──────── Exercise inputs ────────
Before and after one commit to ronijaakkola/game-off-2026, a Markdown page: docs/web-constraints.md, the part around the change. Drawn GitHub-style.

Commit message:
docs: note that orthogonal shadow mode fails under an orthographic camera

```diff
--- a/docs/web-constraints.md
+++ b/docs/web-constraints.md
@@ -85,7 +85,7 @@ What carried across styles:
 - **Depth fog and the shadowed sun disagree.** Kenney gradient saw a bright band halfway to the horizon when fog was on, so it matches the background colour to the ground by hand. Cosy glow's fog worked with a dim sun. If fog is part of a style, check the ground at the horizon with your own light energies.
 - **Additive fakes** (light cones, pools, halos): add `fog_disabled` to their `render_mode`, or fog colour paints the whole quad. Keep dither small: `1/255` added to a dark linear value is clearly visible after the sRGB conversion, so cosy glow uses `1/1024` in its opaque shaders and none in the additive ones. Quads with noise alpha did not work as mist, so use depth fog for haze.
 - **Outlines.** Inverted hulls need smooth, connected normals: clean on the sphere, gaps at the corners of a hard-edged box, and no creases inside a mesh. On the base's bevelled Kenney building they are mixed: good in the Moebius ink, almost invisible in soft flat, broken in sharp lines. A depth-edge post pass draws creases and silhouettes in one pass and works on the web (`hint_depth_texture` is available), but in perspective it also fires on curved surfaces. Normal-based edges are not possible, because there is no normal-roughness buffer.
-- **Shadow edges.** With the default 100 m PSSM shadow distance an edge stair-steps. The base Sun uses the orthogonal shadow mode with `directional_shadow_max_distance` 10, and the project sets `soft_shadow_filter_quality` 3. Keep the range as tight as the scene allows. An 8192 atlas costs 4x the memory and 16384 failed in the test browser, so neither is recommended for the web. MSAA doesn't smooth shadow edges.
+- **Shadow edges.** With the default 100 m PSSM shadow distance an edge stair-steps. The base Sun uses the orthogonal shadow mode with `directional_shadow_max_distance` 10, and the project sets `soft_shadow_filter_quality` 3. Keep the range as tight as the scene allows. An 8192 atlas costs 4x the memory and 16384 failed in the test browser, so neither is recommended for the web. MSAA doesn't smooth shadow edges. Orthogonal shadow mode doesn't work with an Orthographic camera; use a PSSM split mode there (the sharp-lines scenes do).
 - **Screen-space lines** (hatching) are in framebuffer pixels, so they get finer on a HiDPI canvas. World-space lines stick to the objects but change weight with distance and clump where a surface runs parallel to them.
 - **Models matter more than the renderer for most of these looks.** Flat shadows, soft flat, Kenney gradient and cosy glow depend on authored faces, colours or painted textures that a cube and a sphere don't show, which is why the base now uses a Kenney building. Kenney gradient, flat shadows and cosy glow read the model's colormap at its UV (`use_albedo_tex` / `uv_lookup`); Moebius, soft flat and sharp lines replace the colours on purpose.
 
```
────────
• **Activity**
All of the data, from the first line to the last, should be written out exactly.

• **Exercise output**
Before and after one commit to ronijaakkola/game-off-2026, a Markdown page: docs/web-constraints.md, the part around the change. Drawn GitHub-style.

Commit message:
docs: note that orthogonal shadow mode fails under an orthographic camera

```diff
--- a/docs/web-constraints.md
+++ b/docs/web-constraints.md
@@ -85,7 +85,7 @@ What carried across styles:
 - **Depth fog and the shadowed sun disagree.** Kenney gradient saw a bright band halfway to the horizon when fog was on, so it matches the background colour to the ground by hand. Cosy glow's fog worked with a dim sun. If fog is part of a style, check the ground at the horizon with your own light energies.
 - **Additive fakes** (light cones, pools, halos): add `fog_disabled` to their `render_mode`, or fog colour paints the whole quad. Keep dither small: `1/255` added to a dark linear value is clearly visible after the sRGB conversion, so cosy glow uses `1/1024` in its opaque shaders and none in the additive ones. Quads with noise alpha did not work as mist, so use depth fog for haze.
 - **Outlines.** Inverted hulls need smooth, connected normals: clean on the sphere, gaps at the corners of a hard-edged box, and no creases inside a mesh. On the base's bevelled Kenney building they are mixed: good in the Moebius ink, almost invisible in soft flat, broken in sharp lines. A depth-edge post pass draws creases and silhouettes in one pass and works on the web (`hint_depth_texture` is available), but in perspective it also fires on curved surfaces. Normal-based edges are not possible, because there is no normal-roughness buffer.
-- **Shadow edges.** With the default 100 m PSSM shadow distance an edge stair-steps. The base Sun uses the orthogonal shadow mode with `directional_shadow_max_distance` 10, and the project sets `soft_shadow_filter_quality` 3. Keep the range as tight as the scene allows. An 8192 atlas costs 4x the memory and 16384 failed in the test browser, so neither is recommended for the web. MSAA doesn't smooth shadow edges.
+- **Shadow edges.** With the default 100 m PSSM shadow distance an edge stair-steps. The base Sun uses the orthogonal shadow mode with `directional_shadow_max_distance` 10, and the project sets `soft_shadow_filter_quality` 3. Keep the range as tight as the scene allows. An 8192 atlas costs 4x the memory and 16384 failed in the test browser, so neither is recommended for the web. MSAA doesn't smooth shadow edges. Orthogonal shadow mode doesn't work with an Orthographic camera; use a PSSM split mode there (the sharp-lines scenes do).
 - **Screen-space lines** (hatching) are in framebuffer pixels, so they get finer on a HiDPI canvas. World-space lines stick to the objects but change weight with distance and clump where a surface runs parallel to them.
 - **Models matter more than the renderer for most of these looks.** Flat shadows, soft flat, Kenney gradient and cosy glow depend on authored faces, colours or painted textures that a cube and a sphere don't show, which is why the base now uses a Kenney building. Kenney gradient, flat shadows and cosy glow read the model's colormap at its UV (`use_albedo_tex` / `uv_lookup`); Moebius, soft flat and sharp lines replace the colours on purpose.
 
```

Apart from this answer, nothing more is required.